“It’s the time between when the problem occurs, to when we realize it, to when we solve it, that we lose money,” he says. “If we can move that realization up in the timeline, we’ll [spend] less time dealing with the problem.”
Of course, the website is a lead generator, and one of the opportunities here is to do a better job of collecting the information of what people did on your website, scoring them and passing that along to the people who are processing the lead, says Angel. “We look at the way people are behaving on the website, and we correlate it to eventual outcomes in the business. If you can make that connection and do this kind of scoring to say the leads that turned out the best had these characteristics on the website, that allows you, on an ongoing basis, to take every lead and decide how you want to handle it.”

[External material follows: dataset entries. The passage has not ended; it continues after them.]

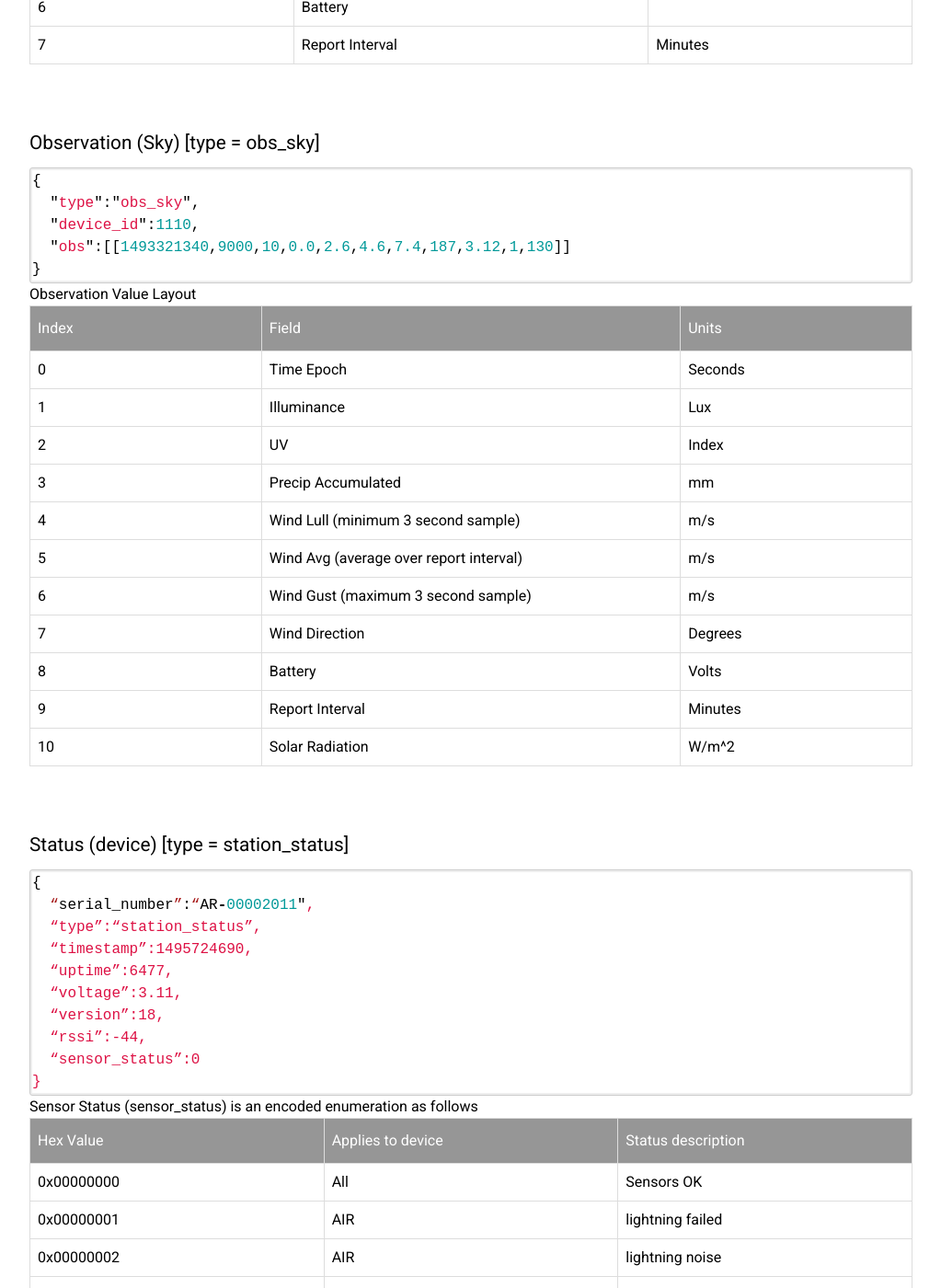
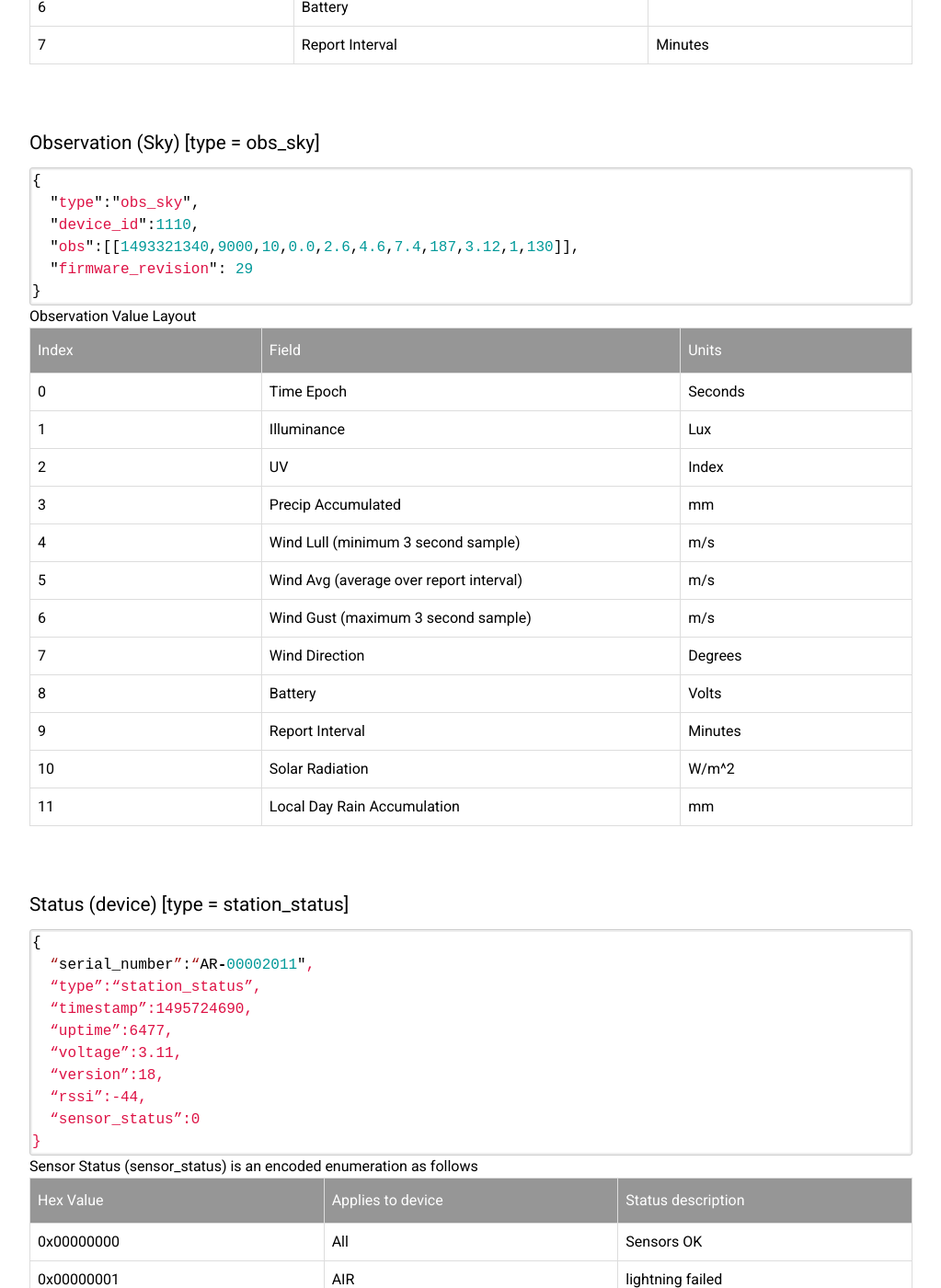
Before and after one commit to WeatherFlow/SmartWeather, a Jekyll site: the page built from api/udp.html, in a window 1280 px wide and 1400 px high, scrolled down 2117 px. Shown: the whole window at 92% size, without its empty margins (128-1151 px from the left). Built offline with Jekyll 4.4.1, drawn with Linux system fonts in a browser that asks for light colours; nearby versions of some CDN libraries.

Commit message:
Updating obs_sky

```diff
--- a/api/udp.html
+++ b/api/udp.html
@@ -92,7 +92,8 @@ Observation Value Layout
 {
   "type":"obs_sky",
   "device_id":1110,
-  "obs":[[1493321340,9000,10,0.0,2.6,4.6,7.4,187,3.12,1,130]]
+  "obs":[[1493321340,9000,10,0.0,2.6,4.6,7.4,187,3.12,1,130]],
+  "firmware_revision": 29
 }
 {% endhighlight %}
 </div>
@@ -110,6 +111,7 @@ Observation Value Layout
   <tr><td>8</td><td>Battery</td><td>Volts</td></tr>
   <tr><td>9</td><td>Report Interval</td><td>Minutes</td></tr>
   <tr><td>10</td><td>Solar Radiation</td><td>W/m^2</td></tr>
+  <tr><td>11</td><td>Local Day Rain Accumulation</td><td>mm</td></tr>
 </table>
 
 
```
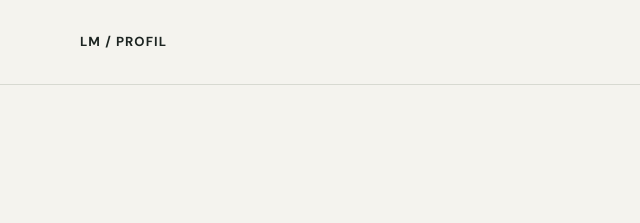
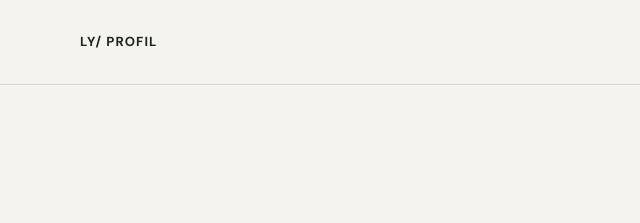
Before and after one commit to layyisbravaska/WAD_Halaman_Profil_Layyisatul_Masruroh_26120300004, a plain HTML site: page index.html in a window 1280 px wide. Shown: the top 223 px of the page, 0-640 px from the left. Drawn offline with nearby package versions, Linux system fonts and the light colour scheme.

Commit message:
Change navbar logo text from LM to LY

```diff
--- a/index.html
+++ b/index.html
@@ -26,7 +26,7 @@
           class="wordmark"
           href="#beranda"
           aria-label="Layyisatul Masruroh, ke beranda"
-          >LM / Profil</a
+          >LY/ Profil</a
         >
         <nav class="site-nav" aria-label="Navigasi utama">
           <ul>
```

In order to properly target your audience, it’s important to segment your analysis; for example, as Angel points out, the amount of time spent on a page is important for only some types of visits. And, Davidoff adds, he has observed different behaviors in mobile versus desktop use—41 percent of residents who paid rent using a mobile app had never paid their rent online previously.
What is critical, however, is gathering meta data, including the search parameters of visitors. “There are cues in people’s behavior that allow you to help figure out what to do with that person when they generate a lead,” which is critical for targeting, Angel says, adding that focusing on things such as font color and images drives only minimal change.
“Little creative touches don’t change your business,” he says. “What changes your business is thinking about specific interests of customers and tailoring experiences to those segments.”
One of the biggest testing personalization opportunities, he adds, is for return visits; find ways to customize the return to what the visitor has already told you he cares about.
And, Angel says, this all can be tied to social media. As more efforts are made to get people to comment socially on sites, capture the lists of those people who are engaged with you.